Understanding how ocean water evaporation affects radio waves may someday help advance long-distance communications across the Earth.
Researchers from The Ohio State University recently returned after a month-long scientific cruise in the Atlantic Ocean looking for such answers.
Based off the coast of North Carolina throughout the month of October, a group of five engineers from Ohio State’s ElectroScience Laboratory (ESL) worked as part of a multi-university research initiative (MURI) project called “CASPER,” or Coupled Air-Sea Processes and Electromagnetic Ducting Research.
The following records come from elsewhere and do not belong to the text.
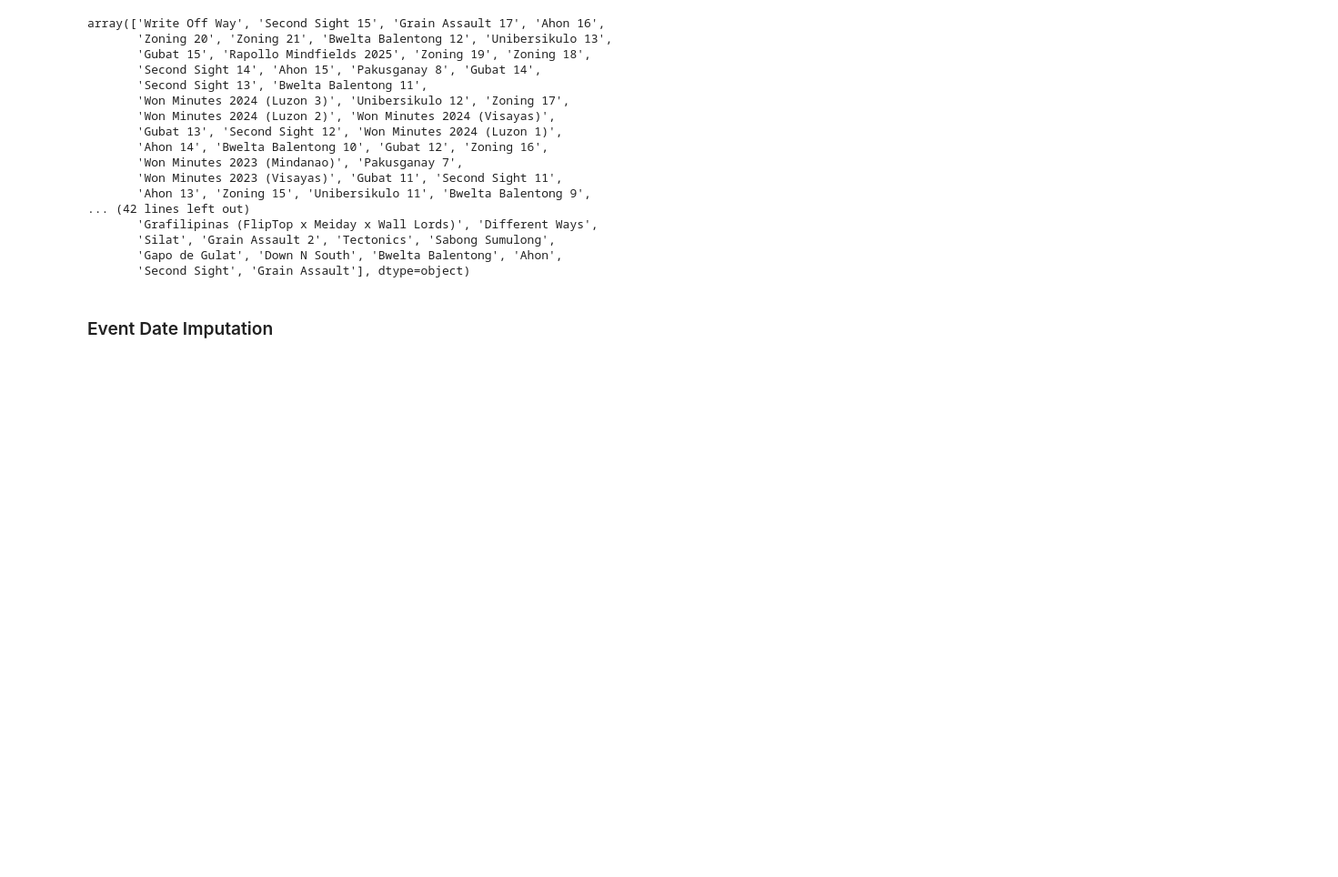
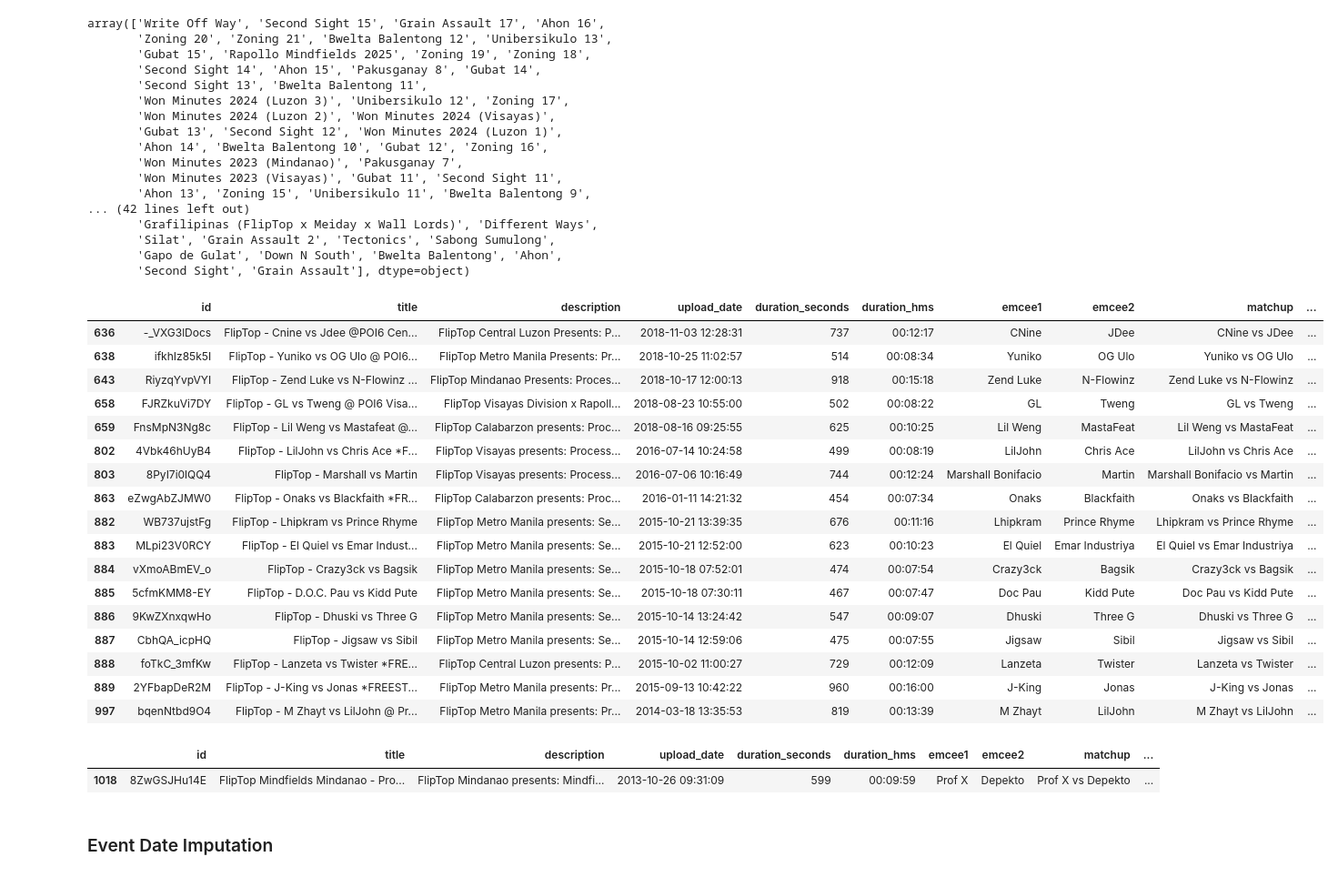
Before and after one commit to russluber/project-rap-sheet, a Jupyter notebook: notebooks/wrangling.ipynb, the cells around one changed output. Shown at 91% size. Cells and saved outputs as stored; diff of their text form; code cells hidden in the pictures; blank space fills up the shorter version.

Commit message:
Exclude Process of Illumination and Tryouts events and corresponding freestyle-with-a-beat battles
Regenerated outputs: included battles and emcees

Removed 18 intended rows (corresponding to POI)

```diff
--- a/notebooks/wrangling.ipynb
+++ b/notebooks/wrangling.ipynb
@@ -70,6 +70,32 @@ array(['Write Off Way', 'Second Sight 15', 'Grain Assault 17', 'Ahon 16',
        'Silat', 'Grain Assault 2', 'Tectonics', 'Sabong Sumulong',
        'Gapo de Gulat', 'Down N South', 'Bwelta Balentong', 'Ahon',
        'Second Sight', 'Grain Assault'], dtype=object)
+# %%
+df_battles[df_battles["event_name"].str.contains("Illumination")]
+# %% [output]
+|  | id | title | description | upload_date | duration_seconds | duration_hms | emcee1 | emcee2 | matchup | ... |
+| 636 | -_VXG3lDocs | FlipTop - Cnine vs Jdee @POI6 Cen... | FlipTop Central Luzon Presents: P... | 2018-11-03 12:28:31 | 737 | 00:12:17 | CNine | JDee | CNine vs JDee | ... |
+| 638 | ifkhIz85k5I | FlipTop - Yuniko vs OG Ulo @ POI6... | FlipTop Metro Manila Presents: Pr... | 2018-10-25 11:02:57 | 514 | 00:08:34 | Yuniko | OG Ulo | Yuniko vs OG Ulo | ... |
+| 643 | RiyzqYvpVYI | FlipTop - Zend Luke vs N-Flowinz ... | FlipTop Mindanao Presents: Proces... | 2018-10-17 12:00:13 | 918 | 00:15:18 | Zend Luke | N-Flowinz | Zend Luke vs N-Flowinz | ... |
+| 658 | FJRZkuVi7DY | FlipTop - GL vs Tweng @ POI6 Visa... | FlipTop Visayas Division x Rapoll... | 2018-08-23 10:55:00 | 502 | 00:08:22 | GL | Tweng | GL vs Tweng | ... |
+| 659 | FnsMpN3Ng8c | FlipTop - Lil Weng vs Mastafeat @... | FlipTop Calabarzon presents: Proc... | 2018-08-16 09:25:55 | 625 | 00:10:25 | Lil Weng | MastaFeat | Lil Weng vs MastaFeat | ... |
+| 802 | 4Vbk46hUyB4 | FlipTop - LilJohn vs Chris Ace *F... | FlipTop Visayas presents: Process... | 2016-07-14 10:24:58 | 499 | 00:08:19 | LilJohn | Chris Ace | LilJohn vs Chris Ace | ... |
+| 803 | 8PyI7i0lQQ4 | FlipTop - Marshall vs Martin | FlipTop Visayas presents: Process... | 2016-07-06 10:16:49 | 744 | 00:12:24 | Marshall Bonifacio | Martin | Marshall Bonifacio vs Martin | ... |
+| 863 | eZwgAbZJMW0 | FlipTop - Onaks vs Blackfaith *FR... | FlipTop Calabarzon presents: Proc... | 2016-01-11 14:21:32 | 454 | 00:07:34 | Onaks | Blackfaith | Onaks vs Blackfaith | ... |
+| 882 | WB737ujstFg | FlipTop - Lhipkram vs Prince Rhyme | FlipTop Metro Manila presents: Se... | 2015-10-21 13:39:35 | 676 | 00:11:16 | Lhipkram | Prince Rhyme | Lhipkram vs Prince Rhyme | ... |
+| 883 | MLpi23V0RCY | FlipTop - El Quiel vs Emar Indust... | FlipTop Metro Manila presents: Se... | 2015-10-21 12:52:00 | 623 | 00:10:23 | El Quiel | Emar Industriya | El Quiel vs Emar Industriya | ... |
+| 884 | vXmoABmEV_o | FlipTop - Crazy3ck vs Bagsik | FlipTop Metro Manila presents: Se... | 2015-10-18 07:52:01 | 474 | 00:07:54 | Crazy3ck | Bagsik | Crazy3ck vs Bagsik | ... |
+| 885 | 5cfmKMM8-EY | FlipTop - D.O.C. Pau vs Kidd Pute | FlipTop Metro Manila presents: Se... | 2015-10-18 07:30:11 | 467 | 00:07:47 | Doc Pau | Kidd Pute | Doc Pau vs Kidd Pute | ... |
+| 886 | 9KwZXnxqwHo | FlipTop - Dhuski vs Three G | FlipTop Metro Manila presents: Se... | 2015-10-14 13:24:42 | 547 | 00:09:07 | Dhuski | Three G | Dhuski vs Three G | ... |
+| 887 | CbhQA_icpHQ | FlipTop - Jigsaw vs Sibil | FlipTop Metro Manila presents: Se... | 2015-10-14 12:59:06 | 475 | 00:07:55 | Jigsaw | Sibil | Jigsaw vs Sibil | ... |
+| 888 | foTkC_3mfKw | FlipTop - Lanzeta vs Twister *FRE... | FlipTop Central Luzon presents: P... | 2015-10-02 11:00:27 | 729 | 00:12:09 | Lanzeta | Twister | Lanzeta vs Twister | ... |
+| 889 | 2YFbapDeR2M | FlipTop - J-King vs Jonas *FREEST... | FlipTop Metro Manila presents: Pr... | 2015-09-13 10:42:22 | 960 | 00:16:00 | J-King | Jonas | J-King vs Jonas | ... |
+| 997 | bqenNtbd9O4 | FlipTop - M Zhayt vs LilJohn @ Pr... | FlipTop Metro Manila presents: Pr... | 2014-03-18 13:35:53 | 819 | 00:13:39 | M Zhayt | LilJohn | M Zhayt vs LilJohn | ... |
+# %%
+df_battles[df_battles["event_name"].str.contains("Tryouts")]
+# %% [output]
+|  | id | title | description | upload_date | duration_seconds | duration_hms | emcee1 | emcee2 | matchup | ... |
+| 1018 | 8ZwGSJHu14E | FlipTop Mindfields Mindanao - Pro... | FlipTop Mindanao presents: Mindfi... | 2013-10-26 09:31:09 | 599 | 00:09:59 | Prof X | Depekto | Prof X vs Depekto | ... |
 # %% [markdown]
 ### Event Date Imputation
 # %% [markdown]
```
Also changed, not shown: 8 other files.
The project is coordinated through the Naval Postgraduate School in Monterey, California.
Robert Burkholder, principal investigator (PI) on the project, led a team made up of co-PI Caglar Yardim, as well as graduate research assistants Swagato Mukherjee, Jon Pozderac, Qi Wang and Luyao Xu.ESL research professor,
During the cruise, Burkholder said, the OSU team measured radio wave propagation in the marine atmospheric boundary layer, while others in the CASPER team simultaneously recorded atmospheric and oceanographic conditions.
He said the team was able to collect unprecedented new data.
“The subsequent data analyses will improve the knowledge base for electromagnetic ducting as well as for air-sea interaction and mesoscale forecasting,” Burkholder said. “This work will lead to better predictions of ducting conditions that can affect long-distance radio frequency communications over the ocean.”
Examples of mesoscale forecasting involve the study of squall lines, sea breezes or hurricanes.
“The goal of the five-year research program is to understand how radio waves are guided in the evaporation duct near the surface of the ocean, due to variations in refractive index, similar to how light waves are guided inside a fiber-optic cable,” Burkholder said.
He said the team successfully collected a unique dataset, with repeated electromagnetic links and corresponding environmental sampling, for quantifying air-sea interaction processes and electromagnetic ducting in the near shore region and over the Gulf Stream.
Xu said they divided up their time on the water.
“The experiment lasted for a whole month,” she said. “Our group of five switched for two legs, each with half a month.”